For a long time I was a running luddite. My training tools were perceived exertion and at most a stop watch, sometimes I simply checked the clock before I left and on my return; I only touched technology to find out how far I’d run – resorting to Google Maps to estimate distance. That changed with a Christmas gift of a Garmin FR60, enabling me to record training statistics in a similar fashion to cycling. But I was resistant and would often neglect the heart rate strap, it wasn’t like I looked at this information while running. The collection of data was sporadic and incomplete; even when I upgraded to a Garmin 610 on my last trip to the US, I still tended to leave that heart rate strap behind.
Predictably, once I’d finished playing with my four years of cycling data, I turned back to running. Every run has been recorded, but those luddite ways limit the depth of information, where cycling is data rich, running is impoverished. Duration and a rough estimate of speed stretch back four years, cadence is present for most of the last two, heart rate only occasionally crops up. I was keen to apply the same analysis I had just performed on cycling, but this was tempered by the awareness I probably had less than a year of rich data to use. My expectations were low.
The last year holds the highest quality of data, so for the purposes of the charts I focussed on this. Even then the sparsity of heart rate data in comparison to speed is notable, in this regard I seem set in my ways. Cadence is consistent throughout the period, hovering on average just below 90; speed and heart rate have apparently fallen over the year, something to be concerned about? At least until I remember that each point on the chart is an average, the downwards trend in run speed is a product of what I’m labelling the ‘Girlfriend Effect’ – regularly training with my partner at a slower pace has pulled the trend line down. I’m not concerned, a second cluster of solo runs shows me holding a comparable pace to last year; I’m happy to be building from that point. With a reasonable correlation between speed and heart rate, this has fallen on average too.
It’s unfair to place all the blame on my partner, such a small data set using per session averages is bound to be susceptible to outliers. The problem is highlighted by a group of runs averaging below 9kph, these seemingly pedestrian efforts will have actually contained some of my fastest running of the season. A single average speed makes a poor representation of interval sessions involving strength or technique work during the recovery; 5 minutes of hard running followed by 3 minutes of static activity will register as slow. And of course I can’t discard the fact that just as for cycling, speed is a poor metric of performance, highly dependent on external factors.
So when I plotted the scatter graphs to look at correlations I also incorporated Normalised Graded Pace, a concept similar to normalised power, attempting to adjust pace to account for terrain and better represent the effort involved.

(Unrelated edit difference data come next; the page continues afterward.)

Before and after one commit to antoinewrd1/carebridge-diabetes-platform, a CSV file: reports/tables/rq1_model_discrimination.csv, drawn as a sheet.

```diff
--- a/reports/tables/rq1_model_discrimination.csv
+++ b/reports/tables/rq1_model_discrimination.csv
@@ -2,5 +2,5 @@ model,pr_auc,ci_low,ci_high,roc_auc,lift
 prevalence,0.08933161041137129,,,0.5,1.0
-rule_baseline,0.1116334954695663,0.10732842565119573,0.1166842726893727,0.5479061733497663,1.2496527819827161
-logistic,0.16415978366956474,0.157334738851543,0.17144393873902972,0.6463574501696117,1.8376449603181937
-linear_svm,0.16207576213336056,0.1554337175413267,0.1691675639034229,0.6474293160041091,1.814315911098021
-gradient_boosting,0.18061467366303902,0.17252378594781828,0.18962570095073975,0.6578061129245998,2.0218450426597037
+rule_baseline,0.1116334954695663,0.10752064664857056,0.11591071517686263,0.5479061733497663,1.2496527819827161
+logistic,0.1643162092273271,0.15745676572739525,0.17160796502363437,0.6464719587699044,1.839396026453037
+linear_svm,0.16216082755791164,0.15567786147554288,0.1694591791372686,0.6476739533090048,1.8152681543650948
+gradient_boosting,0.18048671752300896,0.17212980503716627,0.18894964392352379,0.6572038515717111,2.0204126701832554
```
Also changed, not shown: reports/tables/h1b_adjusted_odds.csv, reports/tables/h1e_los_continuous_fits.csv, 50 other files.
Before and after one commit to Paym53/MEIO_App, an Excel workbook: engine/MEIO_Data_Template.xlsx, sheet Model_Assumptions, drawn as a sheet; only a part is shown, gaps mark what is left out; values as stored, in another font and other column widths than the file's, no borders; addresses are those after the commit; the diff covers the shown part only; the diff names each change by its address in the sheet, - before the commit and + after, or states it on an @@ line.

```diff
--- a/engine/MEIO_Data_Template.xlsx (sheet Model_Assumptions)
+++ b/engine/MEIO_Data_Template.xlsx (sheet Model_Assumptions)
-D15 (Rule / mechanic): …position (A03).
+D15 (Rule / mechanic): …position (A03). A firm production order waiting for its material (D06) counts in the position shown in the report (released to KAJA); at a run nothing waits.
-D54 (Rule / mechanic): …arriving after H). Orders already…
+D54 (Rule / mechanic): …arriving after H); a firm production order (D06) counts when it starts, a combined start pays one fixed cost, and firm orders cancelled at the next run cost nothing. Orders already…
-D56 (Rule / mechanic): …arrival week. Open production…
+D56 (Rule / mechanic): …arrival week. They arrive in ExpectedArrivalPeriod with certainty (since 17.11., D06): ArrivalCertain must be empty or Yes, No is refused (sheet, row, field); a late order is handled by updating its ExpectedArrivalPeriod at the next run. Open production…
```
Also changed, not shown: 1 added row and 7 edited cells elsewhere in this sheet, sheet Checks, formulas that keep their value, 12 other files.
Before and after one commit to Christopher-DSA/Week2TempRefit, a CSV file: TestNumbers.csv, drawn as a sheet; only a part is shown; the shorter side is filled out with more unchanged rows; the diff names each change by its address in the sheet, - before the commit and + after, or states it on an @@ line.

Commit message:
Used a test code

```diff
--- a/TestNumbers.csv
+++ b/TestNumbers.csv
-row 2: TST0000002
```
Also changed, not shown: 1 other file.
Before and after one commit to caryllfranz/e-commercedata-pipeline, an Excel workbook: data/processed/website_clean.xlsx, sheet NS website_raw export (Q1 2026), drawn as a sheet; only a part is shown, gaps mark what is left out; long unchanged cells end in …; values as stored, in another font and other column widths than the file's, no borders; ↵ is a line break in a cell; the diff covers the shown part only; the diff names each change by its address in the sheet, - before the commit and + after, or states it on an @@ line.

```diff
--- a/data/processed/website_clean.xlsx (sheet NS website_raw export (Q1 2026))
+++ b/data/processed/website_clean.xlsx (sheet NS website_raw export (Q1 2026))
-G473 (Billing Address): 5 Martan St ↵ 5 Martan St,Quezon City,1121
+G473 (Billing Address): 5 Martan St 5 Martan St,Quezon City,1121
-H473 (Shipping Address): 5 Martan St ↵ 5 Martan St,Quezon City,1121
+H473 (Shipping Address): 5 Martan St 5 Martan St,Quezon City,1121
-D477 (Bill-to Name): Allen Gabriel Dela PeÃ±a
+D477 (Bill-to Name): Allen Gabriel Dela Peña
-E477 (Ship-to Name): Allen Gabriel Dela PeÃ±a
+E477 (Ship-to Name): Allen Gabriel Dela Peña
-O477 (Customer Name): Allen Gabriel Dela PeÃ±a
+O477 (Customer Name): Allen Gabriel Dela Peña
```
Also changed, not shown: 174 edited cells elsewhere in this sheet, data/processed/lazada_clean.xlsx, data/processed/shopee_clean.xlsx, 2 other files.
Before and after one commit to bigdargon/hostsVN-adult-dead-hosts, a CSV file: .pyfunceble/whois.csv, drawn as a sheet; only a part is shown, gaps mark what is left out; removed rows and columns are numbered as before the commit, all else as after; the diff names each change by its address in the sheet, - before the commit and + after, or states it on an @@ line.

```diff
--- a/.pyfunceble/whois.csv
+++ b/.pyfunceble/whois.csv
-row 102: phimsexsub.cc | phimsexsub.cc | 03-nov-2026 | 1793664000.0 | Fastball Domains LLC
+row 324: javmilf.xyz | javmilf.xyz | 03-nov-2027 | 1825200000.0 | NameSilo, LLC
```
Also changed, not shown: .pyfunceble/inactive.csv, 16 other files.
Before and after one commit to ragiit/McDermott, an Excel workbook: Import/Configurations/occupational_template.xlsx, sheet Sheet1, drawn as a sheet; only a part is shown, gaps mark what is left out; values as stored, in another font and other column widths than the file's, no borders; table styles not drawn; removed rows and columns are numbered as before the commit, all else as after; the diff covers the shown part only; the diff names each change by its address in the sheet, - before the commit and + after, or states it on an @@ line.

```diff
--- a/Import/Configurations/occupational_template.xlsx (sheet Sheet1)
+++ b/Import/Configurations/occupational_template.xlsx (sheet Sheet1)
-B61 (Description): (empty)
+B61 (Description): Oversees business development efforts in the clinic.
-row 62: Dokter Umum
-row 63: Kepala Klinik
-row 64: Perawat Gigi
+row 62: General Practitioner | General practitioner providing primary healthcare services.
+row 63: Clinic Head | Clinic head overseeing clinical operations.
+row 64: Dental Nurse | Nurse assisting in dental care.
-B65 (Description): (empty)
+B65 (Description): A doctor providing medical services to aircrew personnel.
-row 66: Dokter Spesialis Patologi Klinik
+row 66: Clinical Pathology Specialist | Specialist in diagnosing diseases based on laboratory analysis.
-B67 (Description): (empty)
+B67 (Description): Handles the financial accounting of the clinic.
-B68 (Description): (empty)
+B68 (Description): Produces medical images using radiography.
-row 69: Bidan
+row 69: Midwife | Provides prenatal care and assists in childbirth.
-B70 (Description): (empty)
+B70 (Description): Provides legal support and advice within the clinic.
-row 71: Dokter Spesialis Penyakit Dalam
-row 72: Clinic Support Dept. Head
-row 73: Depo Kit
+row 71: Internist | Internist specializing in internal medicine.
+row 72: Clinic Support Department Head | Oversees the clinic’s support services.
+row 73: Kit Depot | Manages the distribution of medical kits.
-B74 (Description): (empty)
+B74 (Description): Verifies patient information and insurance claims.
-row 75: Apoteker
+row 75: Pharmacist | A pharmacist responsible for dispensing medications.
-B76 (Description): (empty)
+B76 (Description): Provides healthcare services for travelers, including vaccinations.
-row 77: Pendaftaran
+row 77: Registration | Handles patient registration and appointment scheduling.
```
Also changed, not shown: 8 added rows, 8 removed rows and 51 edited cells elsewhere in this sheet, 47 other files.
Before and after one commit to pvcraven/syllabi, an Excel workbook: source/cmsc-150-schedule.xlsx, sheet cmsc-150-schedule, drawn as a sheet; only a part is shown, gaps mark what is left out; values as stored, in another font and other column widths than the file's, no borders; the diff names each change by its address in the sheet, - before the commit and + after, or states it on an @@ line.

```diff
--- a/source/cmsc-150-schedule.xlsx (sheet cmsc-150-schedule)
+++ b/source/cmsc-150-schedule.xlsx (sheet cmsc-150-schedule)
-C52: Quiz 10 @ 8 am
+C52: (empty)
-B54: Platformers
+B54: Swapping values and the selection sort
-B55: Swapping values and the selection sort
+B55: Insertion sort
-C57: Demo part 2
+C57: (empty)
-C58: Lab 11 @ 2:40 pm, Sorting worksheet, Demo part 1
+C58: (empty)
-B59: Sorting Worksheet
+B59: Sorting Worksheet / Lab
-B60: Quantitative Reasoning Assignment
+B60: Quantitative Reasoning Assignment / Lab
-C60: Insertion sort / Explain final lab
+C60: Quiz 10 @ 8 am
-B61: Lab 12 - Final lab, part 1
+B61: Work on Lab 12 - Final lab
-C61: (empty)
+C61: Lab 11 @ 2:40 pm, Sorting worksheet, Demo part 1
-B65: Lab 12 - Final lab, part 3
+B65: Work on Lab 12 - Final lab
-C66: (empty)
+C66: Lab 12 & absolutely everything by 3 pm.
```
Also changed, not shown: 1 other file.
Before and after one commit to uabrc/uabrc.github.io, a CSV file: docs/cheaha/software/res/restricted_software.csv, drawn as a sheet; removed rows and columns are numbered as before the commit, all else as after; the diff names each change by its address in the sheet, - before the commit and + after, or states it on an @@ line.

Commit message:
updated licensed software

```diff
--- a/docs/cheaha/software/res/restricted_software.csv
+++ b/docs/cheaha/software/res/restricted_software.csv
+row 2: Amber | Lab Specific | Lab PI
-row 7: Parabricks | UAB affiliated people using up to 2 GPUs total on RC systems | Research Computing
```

Having identified some of the difficulties with averages in my run data I didn’t anticipate many useful correlations. What is there, is what you might expect – a relationship between heart rate and speed or pace, run faster and your heart rate will rise. There is also a relationship between cadence and pace with faster running tending to be related to slightly higher cadence. It’s small and at the other end of the scale those interval sessions come into play, when I’m stopped between reps average cadence is rapidly pulled down. That said it feels easier to hold a high cadence when running fast, those ‘Girlfriend Runs’ have challenged me to maintain stride rate at a much lower effort.
This was more an exercise in completion, matching the work I’d done with the cycling data and in the process highlighting many of the limitations in both analyses. It did confirm my sense that cadence is solidly ingrained and select workouts aside my pace remains similar to last year; given the level and quality of winter training I’m happy with that, for now. And it comes with an unintended consequence – I’ll be wearing my heart rate strap from now on, just for completeness. A repetition of this analysis another year on should be much more detailed and precise.
I’ve spent enough time digging through history for now, I’m putting the data to rest. There’s more I’d like to do, I’ve pondered the idea of building a database of raw session logs and looked into developing new charts using R. Projects for the future, it’s time I focussed on data production.
From nutrition to pacing - a collection of CoachCox blog posts focused specifically on Ironman training and racing.